  20. Stone, L., T. Dayan and D. Simberloff. 1996. Community-wide assembly patterns unmasked: the importance of species’ differing geographic ranges. The American Naturalist 148: 997–1015.CrossRefGoogle Scholar
  21. Timonen, S., M. Mönkkönen and M. Orell. 1994. Does competition with residents affect the distribution of migrant territories? Ornis Fennica 71: 55–60.Google Scholar
  22. Weiher, E. and P. A. Keddy. 1999. Ecological Assembly Rules. Perspectives, Advances, Retreats. Cambridge University Press, Cambridge.CrossRefGoogle Scholar
  23. Weiher, E., G.D.P Clarke and P.A. Keddy. 1998. Community assembly rules, morphological dispersion, and the coexistence of plant species. Orkos 81: 309–322.Google Scholar
  24. Wiens, J.A. 1989. The Ecology of Bird Communities. Volume 1. Foundations and Pattern. Cambridge University Press, Cambridge.CrossRefGoogle Scholar
  25. Wilson, J.B. 1995. Null models for assembly rules: the Jack Horner effect is more insidious than the Narcissus effect. Oikos 72: 139–144.CrossRefGoogle Scholar
  26. Wilson, J.B. 1999. Guilds, functional types and ecological groups. Oikos 86: 507–522.CrossRefGoogle Scholar
  27. Wilson, J.B. and S. H. Roxburgh. 1994. A demonstration of guild-based assembly rules for a plant community, and determination of intrinsic guilds. Oikos 69: 267–276.CrossRefGoogle Scholar

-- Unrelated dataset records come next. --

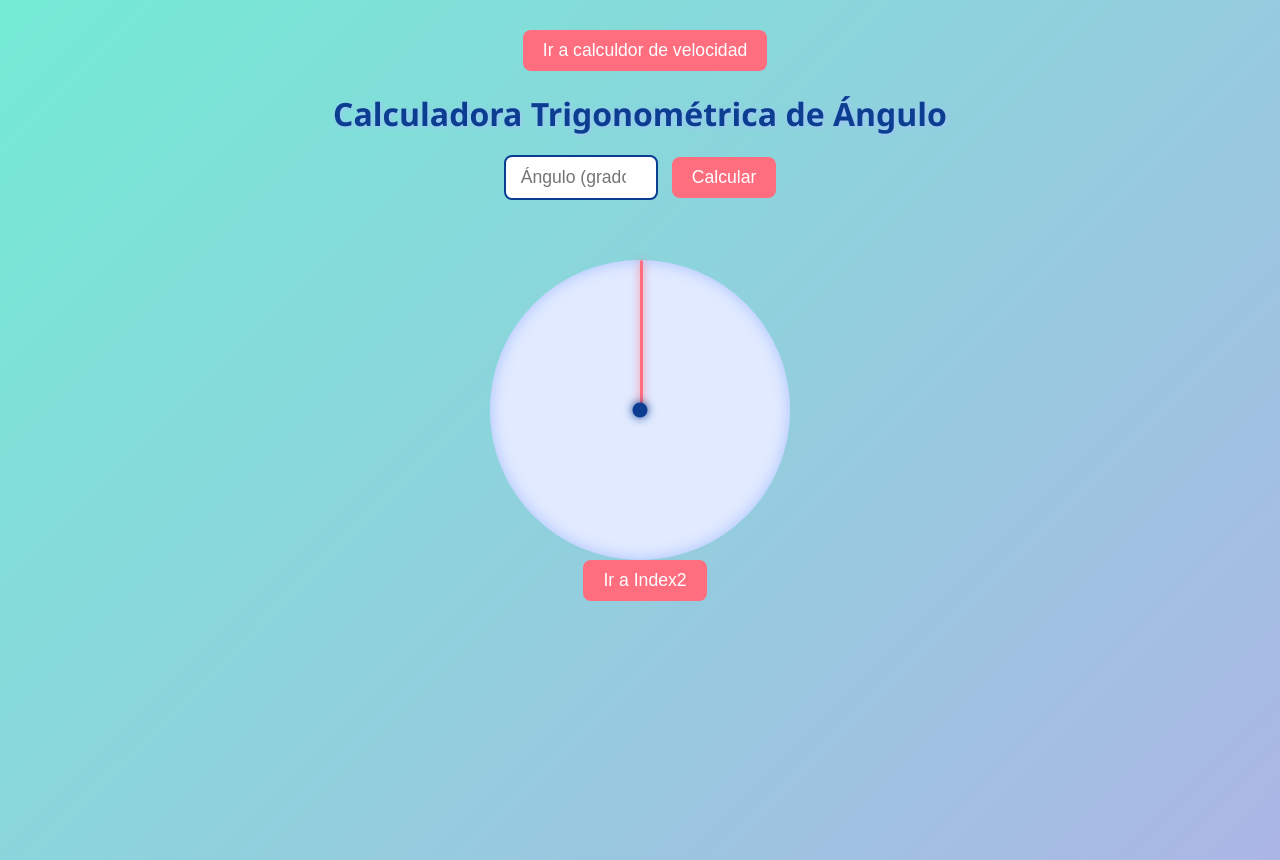
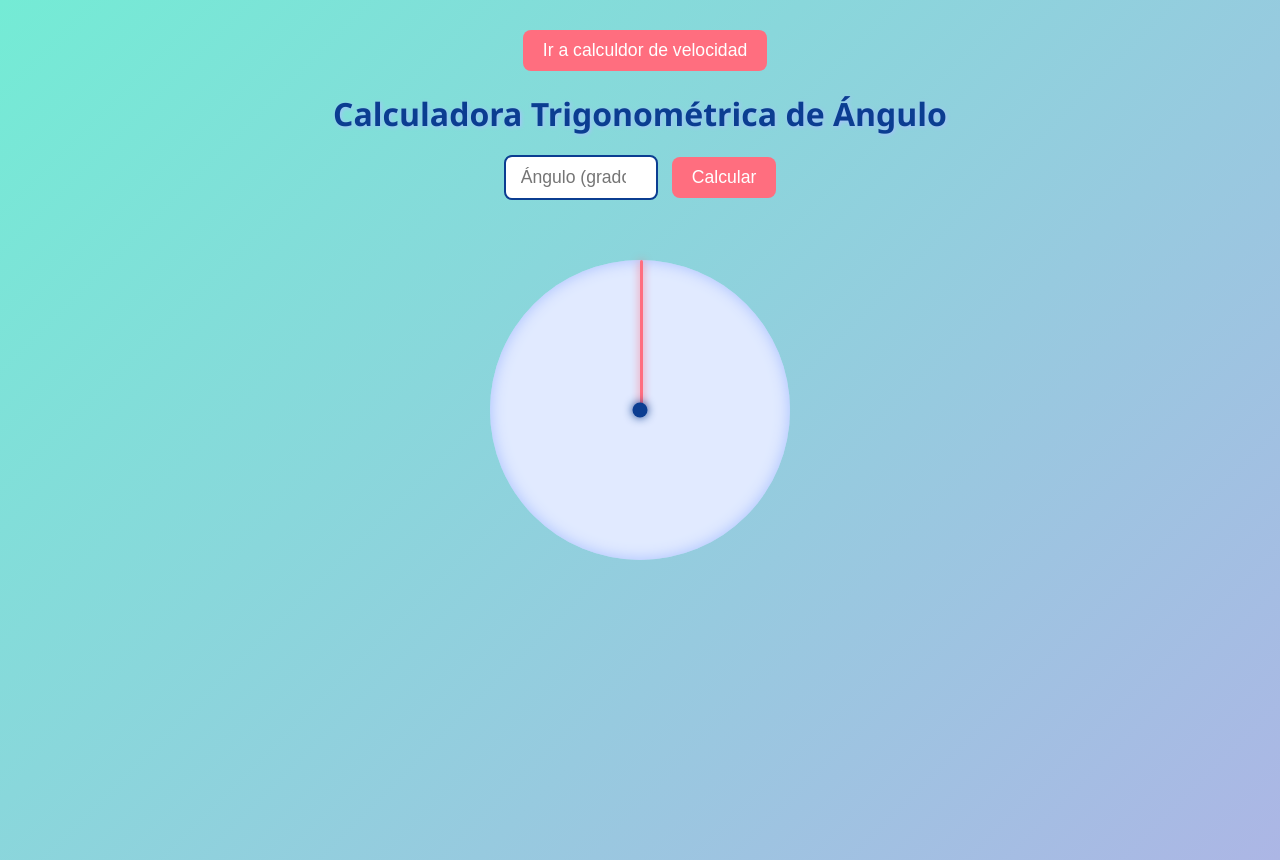
Before and after one commit to ElJotaNew/Classs, a plain HTML site: page index.html in a window 1280 px wide. Drawn offline with Linux system fonts and the light colour scheme.

Commit message:
Remove navigation button to index2.html
Removed button that navigates to index2.html

```diff
--- a/index.html
+++ b/index.html
@@ -121,9 +121,6 @@
     <div class="center-dot"></div>
   </div>
 
-  <button onclick="window.location.href='index2.html'">Ir a Index2</button>
-
-
   <script>
     function calcular() {
       const angleInput = document.getElementById('angleInput');
```
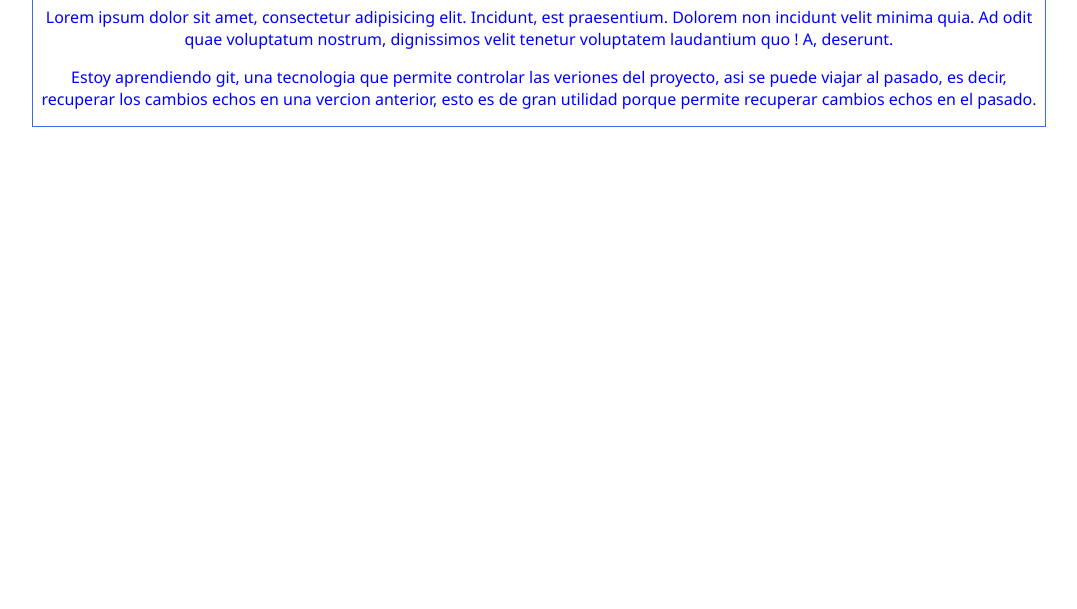
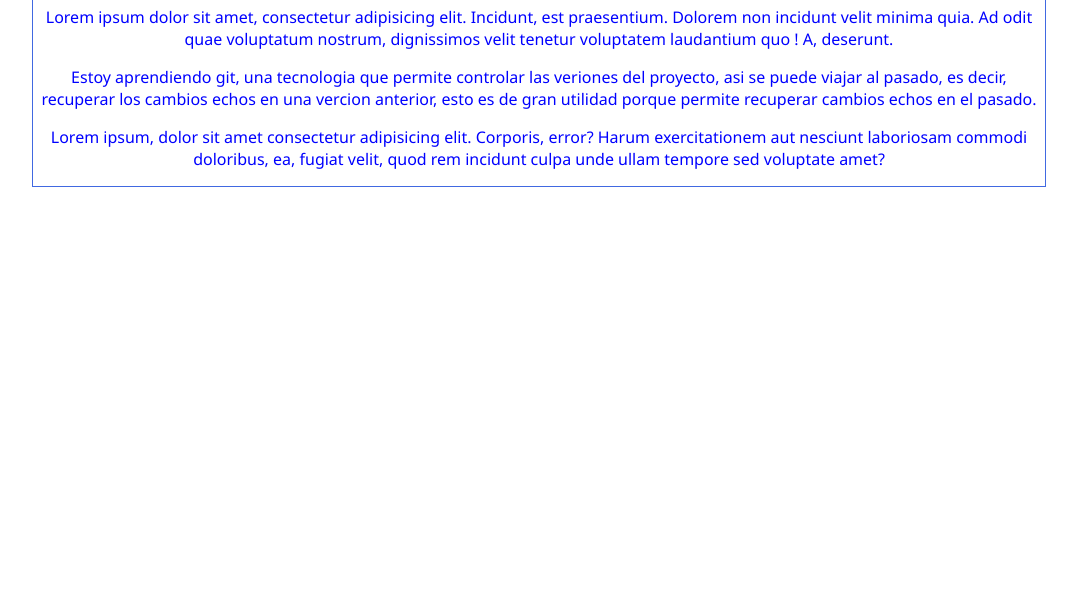
Before and after one commit to DanielMonsalve3312/AprendiendoGitAndGiyHub, a plain HTML site: page index.html in a window 1280 px wide. Shown: the part 191-800 px from the top of the page, without its empty margins (102-1179 px from the left). Drawn offline with Linux system fonts and the light colour scheme.

Commit message:
more cont

```diff
--- a/index.html
+++ b/index.html
@@ -25,6 +25,11 @@
             asi se puede viajar al pasado, es decir, recuperar los cambios echos en una vercion anterior,
             esto es de gran utilidad porque permite recuperar cambios echos en el pasado.
         </p>
+        <p>
+            Lorem ipsum, dolor sit amet consectetur adipisicing elit. Corporis, error? Harum exercitationem aut nesciunt
+            laboriosam commodi doloribus, ea, fugiat velit, quod rem incidunt culpa unde ullam tempore sed voluptate
+            amet?
+        </p>
     </div>
 </body>
 
```
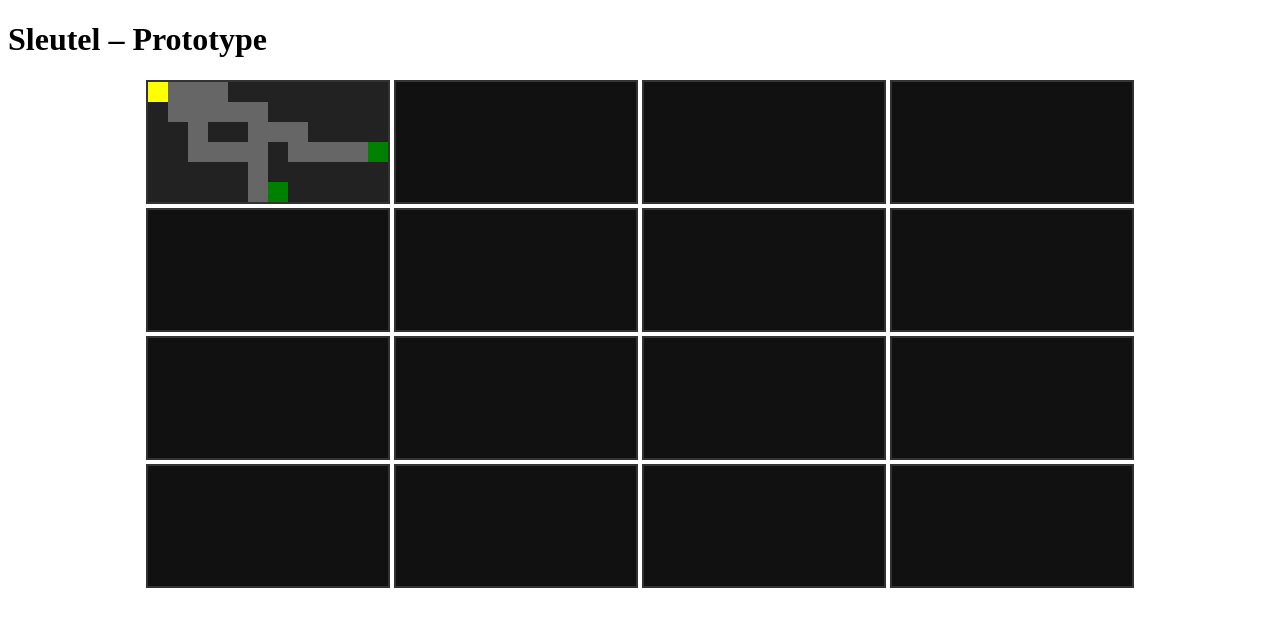
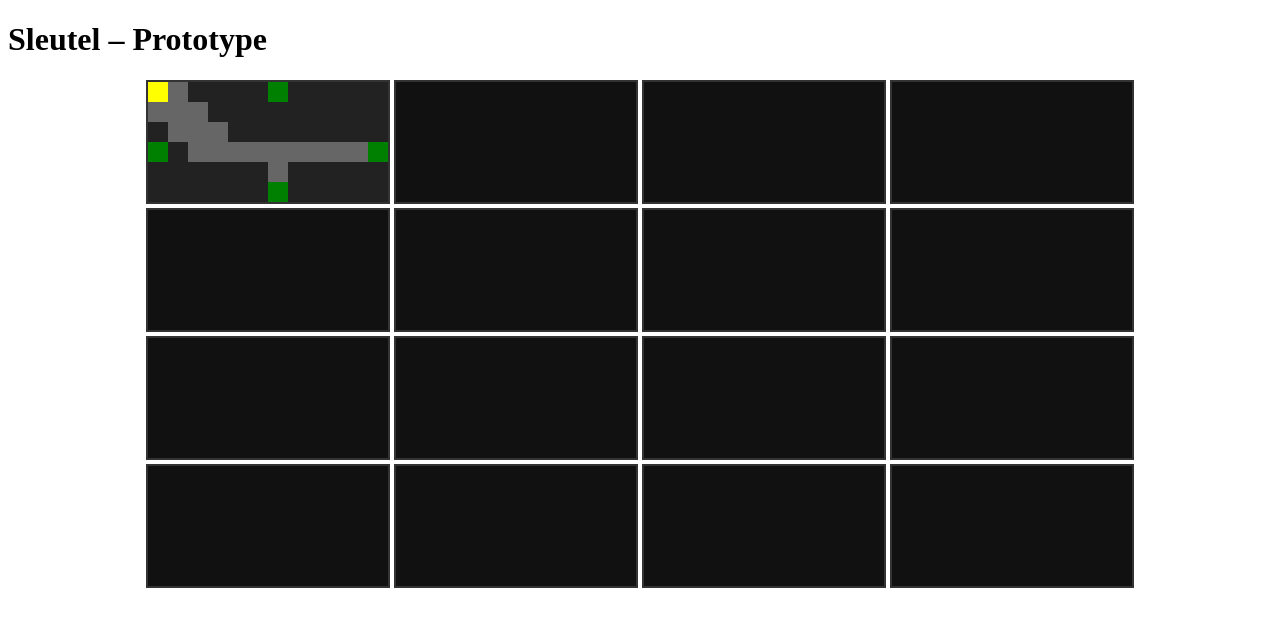
Before and after one commit to RobinS55/Sleutel, a React (Vite) app: page / in a window 1280 px wide. Shown: the top 626 px of the page. Built offline with nearby package versions, Linux system fonts and the light colour scheme.

Commit message:
Update Board.jsx

```diff
--- a/src/Board.jsx
+++ b/src/Board.jsx
@@ -35,37 +35,13 @@ function generateRoom(x, y) {
     bottom: { x: Math.floor(ROOM_WIDTH / 2), y: ROOM_HEIGHT - 1 },
   };
 
-  // 🟢 Hoek-correcties
-  if (x === 0 && y === 0) {
-    exits.left = null;
-    exits.top = null;
-  }
-  if (x === BOARD_WIDTH - 1 && y === 0) {
-    exits.right = null;
-    exits.top = null;
-  }
-  if (x === 0 && y === BOARD_HEIGHT - 1) {
-    exits.left = null;
-    exits.bottom = null; // ❌ onderuitgang uitschakelen in linksonder
-  }
-  if (x === BOARD_WIDTH - 1 && y === BOARD_HEIGHT - 1) {
-    exits.right = null;
-    exits.bottom = null;
-  }
-
-  // 🟢 Rand-correcties
-  if (y === BOARD_HEIGHT - 1) exits.bottom = null; // onderste rij → geen onderuitgang
-  if (y === 0) exits.top = null; // bovenste rij → geen bovenuitgang
-  if (x === 0) exits.left = null; // linker kolom → geen linkeruitgang
-  if (x === BOARD_WIDTH - 1) exits.right = null; // rechter kolom → geen rechteruitgang
-
-  // eerste kamer moet een pad hebben naar rechts en beneden
+  // eerste kamer (0,0) → altijd pad naar rechts en beneden
   if (x === 0 && y === 0) {
     tiles[0][0] = "path";
     carvePath(tiles, 0, 0, exits.right.x, exits.right.y);
     carvePath(tiles, 0, 0, exits.bottom.x, exits.bottom.y);
   } else {
-    const availableExits = Object.keys(exits).filter((dir) => exits[dir]);
+    const availableExits = Object.keys(exits);
     const shuffled = availableExits.sort(() => Math.random() - 0.5);
 
     if (shuffled.length >= 2) {
@@ -78,11 +54,10 @@ function generateRoom(x, y) {
       );
     }
 
-    // extra paden die verbonden blijven
+    // extra paden
     const extraPaths = 2 + Math.floor(Math.random() * 3);
     for (let i = 0; i < extraPaths; i++) {
-      const chosenExit =
-        exits[availableExits[Math.floor(Math.random() * availableExits.length)]];
+      const chosenExit = exits[shuffled[i % shuffled.length]];
       if (chosenExit) {
         const ex = Math.floor(Math.random() * ROOM_WIDTH);
         const ey = Math.floor(Math.random() * ROOM_HEIGHT);
@@ -90,9 +65,9 @@ function generateRoom(x, y) {
       }
     }
 
-    // exits zelf groen maken
+    // exits zelf altijd zichtbaar
     for (const dir of ["left", "right", "top", "bottom"]) {
-      if (exits[dir]) tiles[exits[dir].y][exits[dir].x] = "path";
+      tiles[exits[dir].y][exits[dir].x] = "path";
     }
   }
 
@@ -139,25 +114,41 @@ export default function Board() {
         if (e.key === "ArrowRight") nx++;
 
         // kamer wissel checks
-        if (ny < 0 && room.exits.top && nx === room.exits.top.x) {
-          roomY = (roomY - 1 + BOARD_HEIGHT) % BOARD_HEIGHT;
+        if (ny < 0 && nx === room.exits.top.x) {
+          if (roomY > 0) {
+            roomY = roomY - 1;
             ny = ROOM_HEIGHT - 1;
             nx = rooms[roomY][roomX].exits.bottom.x;
+          } else {
+            return prev; // bovenste rand blokkeren
           }
-        if (ny >= ROOM_HEIGHT && room.exits.bottom && nx === room.exits.bottom.x) {
-          roomY = (roomY + 1) % BOARD_HEIGHT;
+        }
+        if (ny >= ROOM_HEIGHT && nx === room.exits.bottom.x) {
+          if (roomY < BOARD_HEIGHT - 1) {
+            roomY = roomY + 1;
             ny = 0;
             nx = rooms[roomY][roomX].exits.top.x;
+          } else {
+            return prev; // onderste rand blokkeren
           }
-        if (nx < 0 && room.exits.left && ny === room.exits.left.y) {
-          roomX = (roomX - 1 + BOARD_WIDTH) % BOARD_WIDTH;
+        }
+        if (nx < 0 && ny === room.exits.left.y) {
+          if (roomX > 0) {
+            roomX = roomX - 1;
             nx = ROOM_WIDTH - 1;
             ny = rooms[roomY][roomX].exits.right.y;
+          } else {
+            return prev; // linker rand blokkeren
           }
-        if (nx >= ROOM_WIDTH && room.exits.right && ny === room.exits.right.y) {
-          roomX = (roomX + 1) % BOARD_WIDTH;
+        }
+        if (nx >= ROOM_WIDTH && ny === room.exits.right.y) {
+          if (roomX < BOARD_WIDTH - 1) {
+            roomX = roomX + 1;
             nx = 0;
             ny = rooms[roomY][roomX].exits.left.y;
+          } else {
+            return prev; // rechter rand blokkeren
+          }
         }
 
         const newRoom = rooms[roomY][roomX];
```
Lines whose indentation alone changed are shown as unchanged.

Copyright information

© Akadémiai Kiadó, Budapest 2000

Authors and Affiliations

  • R. J. Pakeman
    • 1
    Email author
  • S. A. Hinsley
    • 2
  • P. E. Bellamy
    • 2
  1. 1.Macaulay Land Use Research InstituteCraigiebuckler, AberdeenUK
  2. 2.Centre for Ecology and Hydrology, Monks Wood, Abbots RiptonHuntingdon, CambridgeshireUK

Personalised recommendations